Going line by line through the listing below, count each line that includes the word "family", and reply with the count only.

* * *

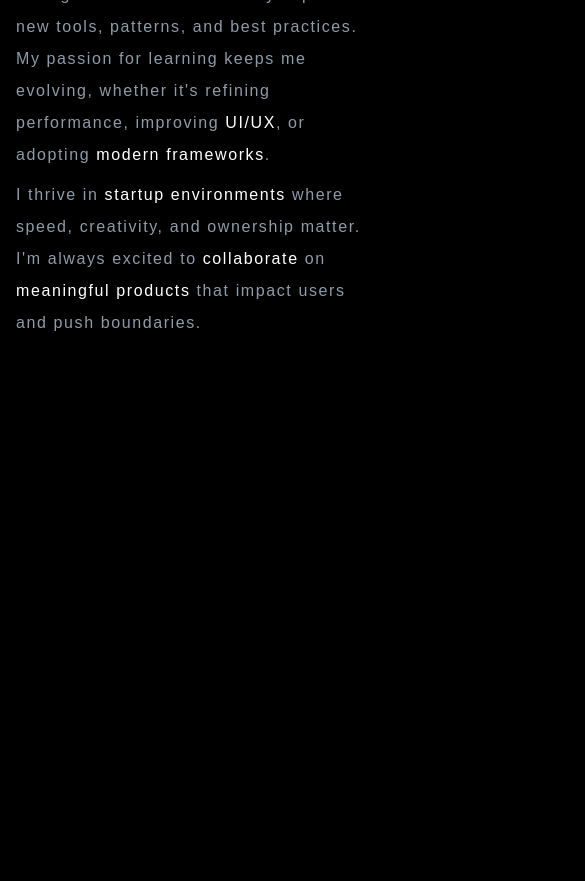
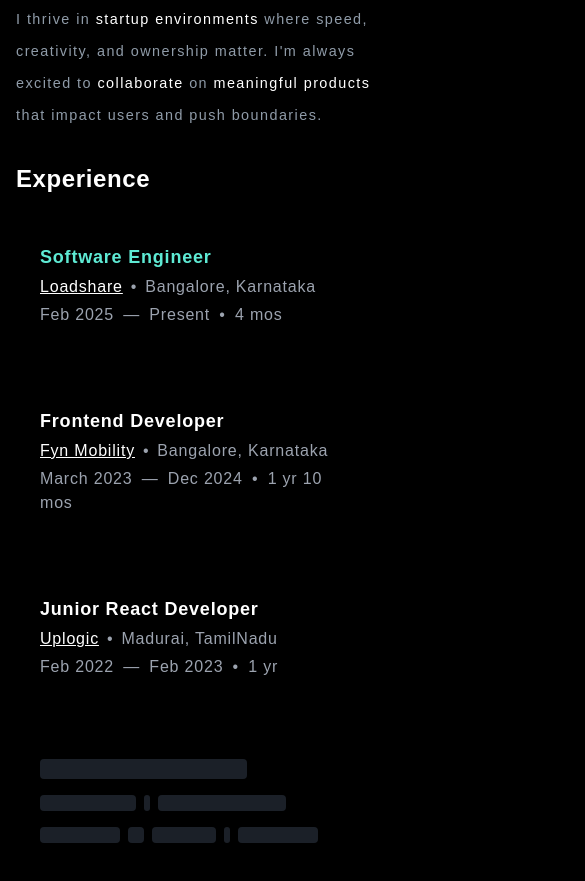
Before and after one commit to rijan08/portfolio, a plain HTML site: page index.html in a window 390 px wide. Shown: the part 849-1730 px from the top of the page, 585 px wide, since content can reach past the window. Before the commit the page ends 1204 px from the top, so only its background shows below. Drawn offline with nearby package versions, Linux system fonts and the light colour scheme; a web font is replaced by a local one.

Commit message:
exp section

```diff
--- a/css/styles.css
+++ b/css/styles.css
@@ -0,0 +1,42 @@
+/* Font family for body and html */
+body,
+html {
+  font-family: "Biotif", sans-serif;
+}
+
+/* Responsive fine-tuning for extra small screens */
+@media (max-width: 400px) {
+  nav ul li a {
+    padding-left: 0.5rem !important;
+    padding-right: 0.5rem !important;
+    font-size: 0.7rem !important;
+  }
+  h1 {
+    font-size: 1.5rem !important;
+  }
+  #about .w-full.flex.flex-col {
+    font-size: 0.9rem !important;
+  }
+  .relative.flex-shrink-0 {
+    width: 12rem !important;
+    height: 15rem !important;
+  }
+  .relative.flex-shrink-0 img {
+    width: 15rem !important;
+    height: 15rem !important;
+  }
+  .about-section p {
+    font-size: 0.9rem;
+    line-height: 1.4;
+  }
+}
+
+@media (max-width: 640px) {
+  .about-section {
+    padding: 0.5rem;
+  }
+  .about-section img {
+    width: 10rem !important;
+    height: 12rem !important;
+  }
+}
--- a/index.html
+++ b/index.html
@@ -7,15 +7,14 @@
     <script src="https://cdn.tailwindcss.com"></script>
     <meta
       name="description"
-      content="[Your Name]'s personal portfolio. Software developer, web enthusiast, and builder of things on the internet."
+      content="I'm Rijan, a frontend developer specializing in React Native and building mobile-first, user-friendly apps."
     />
     <link href="https://fonts.cdnfonts.com/css/biotif" rel="stylesheet" />
     <link rel="icon" type="image/jpeg" href="images/favicon.png" />
+    <link rel="stylesheet" href="css/styles.css" />
+    <!-- All custom styles moved to styles.css -->
     <style>
-      body,
-      html {
-        font-family: "Biotif", sans-serif;
-      }
+      /* All custom styles have been moved to css/styles.css */
     </style>
   </head>
   <body
@@ -117,5 +116,136 @@
         </div>
       </div>
     </section>
+    <!-- Experience Section -->
+    <section id="experience" class="w-full max-w-4xl m-4">
+      <h2 class="text-2xl md:text-4xl font-bold mb-6 text-white tracking-wide">
+        Experience
+      </h2>
+      <div class="flex flex-wrap gap-8 w-full">
+        <div
+          class="rounded-xl p-6 shadow-lg flex flex-col gap-1 w-full md:w-[48%] max-w-full tracking-wider font-thin"
+        >
+          <span class="text-lg font-semibold text-teal-300"
+            >Software Engineer</span
+          >
+          <div
+            class="flex flex-row flex-wrap items-center gap-1 text-gray-400 text-base font-thin tracking-wider"
+          >
+            <a
+              href="https://www.loadshare.net/"
+              target="_blank"
+              class="underline text-white tracking-wider"
+              >Loadshare</a
+            >
+            <span class="mx-1">&bull;</span>
+            <span>Bangalore, Karnataka</span>
+          </div>
+          <div class="text-gray-400 text-base">
+            <span>Feb 2025</span>
+            <span class="mx-1">&#8212;</span>
+            <span>Present</span>
+            <span class="mx-1">&bull;</span>
+            <span>4 mos</span>
+          </div>
+        </div>
+        <div
+          class="rounded-xl p-6 shadow-lg flex flex-col gap-1 w-full md:w-[48%] max-w-full tracking-wider font-thin"
+        >
+          <span class="text-lg font-semibold text-white"
+            >Frontend Developer</span
+          >
+          <div
+            class="flex flex-row flex-wrap items-center gap-1 text-gray-400 text-base font-thin tracking-wider"
+          >
+            <a
+              href="https://www.fynmobility.com/"
+              target="_blank"
+              class="underline text-white tracking-wider"
+              >Fyn Mobility</a
+            >
+            <span class="mx-1">&bull;</span>
+            <span>Bangalore, Karnataka</span>
+          </div>
+          <div class="text-gray-400 text-base">
+            <span>March 2023</span>
+            <span class="mx-1">&#8212;</span>
+            <span>Dec 2024</span>
+            <span class="mx-1">&bull;</span>
+            <span>1 yr 10 mos</span>
+          </div>
+        </div>
+        <div
+          class="rounded-xl p-6 shadow-lg flex flex-col gap-1 w-full md:w-[48%] max-w-full tracking-wider font-thin"
+        >
+          <span class="text-lg font-semibold text-white"
+            >Junior React Developer</span
+          >
+          <div
+            class="flex flex-row flex-wrap items-center gap-1 text-gray-400 text-base font-thin tracking-wider"
+          >
+            <a
+              href="https://www.uplogictech.com/"
+              target="_blank"
+              class="underline text-white tracking-wider"
+              >Uplogic</a
+            >
+            <span class="mx-1">&bull;</span>
+            <span>Madurai, TamilNadu</span>
+          </div>
+          <div class="text-gray-400 text-base">
+            <span>Feb 2022</span>
+            <span class="mx-1">&#8212;</span>
+            <span>Feb 2023</span>
+            <span class="mx-1">&bull;</span>
+            <span>1 yr</span>
+          </div>
+        </div>
+        <div
+          class="animate-pulse rounded-xl p-6 shadow-lg flex flex-col gap-4 w-full md:w-[48%] max-w-full"
+        >
+          <!-- Title Placeholder -->
+          <div class="h-5 bg-gray-700 rounded w-2/3"></div>
+
+          <!-- Company and Location Placeholder -->
+          <div class="flex gap-2 flex-wrap items-center">
+            <div class="h-4 bg-gray-700 rounded w-24"></div>
+            <div class="h-4 bg-gray-700 rounded w-1.5"></div>
+            <div class="h-4 bg-gray-700 rounded w-32"></div>
+          </div>
+
+          <!-- Duration Placeholder -->
+          <div class="flex gap-2 flex-wrap items-center">
+            <div class="h-4 bg-gray-700 rounded w-20"></div>
+            <div class="h-4 bg-gray-700 rounded w-4"></div>
+            <div class="h-4 bg-gray-700 rounded w-16"></div>
+            <div class="h-4 bg-gray-700 rounded w-1.5"></div>
+            <div class="h-4 bg-gray-700 rounded w-20"></div>
+          </div>
+        </div>
+      </div>
+      <!-- Career Highlight Card for odd number of items -->
+      <!-- <div class="flex flex-wrap justify-center gap-4 mt-6">
+        <div
+          class="bg-[#23243a] border border-[#3b3c5a] px-4 py-2 rounded-full text-sm text-teal-300 shadow hover:scale-105 transition"
+        >
+          🚀 Shipped 10+ Apps
+        </div>
+        <div
+          class="bg-[#23243a] border border-[#3b3c5a] px-4 py-2 rounded-full text-sm text-purple-300 shadow hover:scale-105 transition"
+        >
+          ⚛️ React Native Specialist
+        </div>
+        <div
+          class="bg-[#23243a] border border-[#3b3c5a] px-4 py-2 rounded-full text-sm text-yellow-300 shadow hover:scale-105 transition"
+        >
+          🎯 Startup Contributor
+        </div>
+        <div
+          class="bg-[#23243a] border border-[#3b3c5a] px-4 py-2 rounded-full text-sm text-pink-300 shadow hover:scale-105 transition"
+        >
+          🧠 UI/UX Oriented
+        </div>
+      </div> -->
+    </section>
   </body>
 </html>
```
Also changed, not shown: images/favicon.png.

* * *

Answer below | 3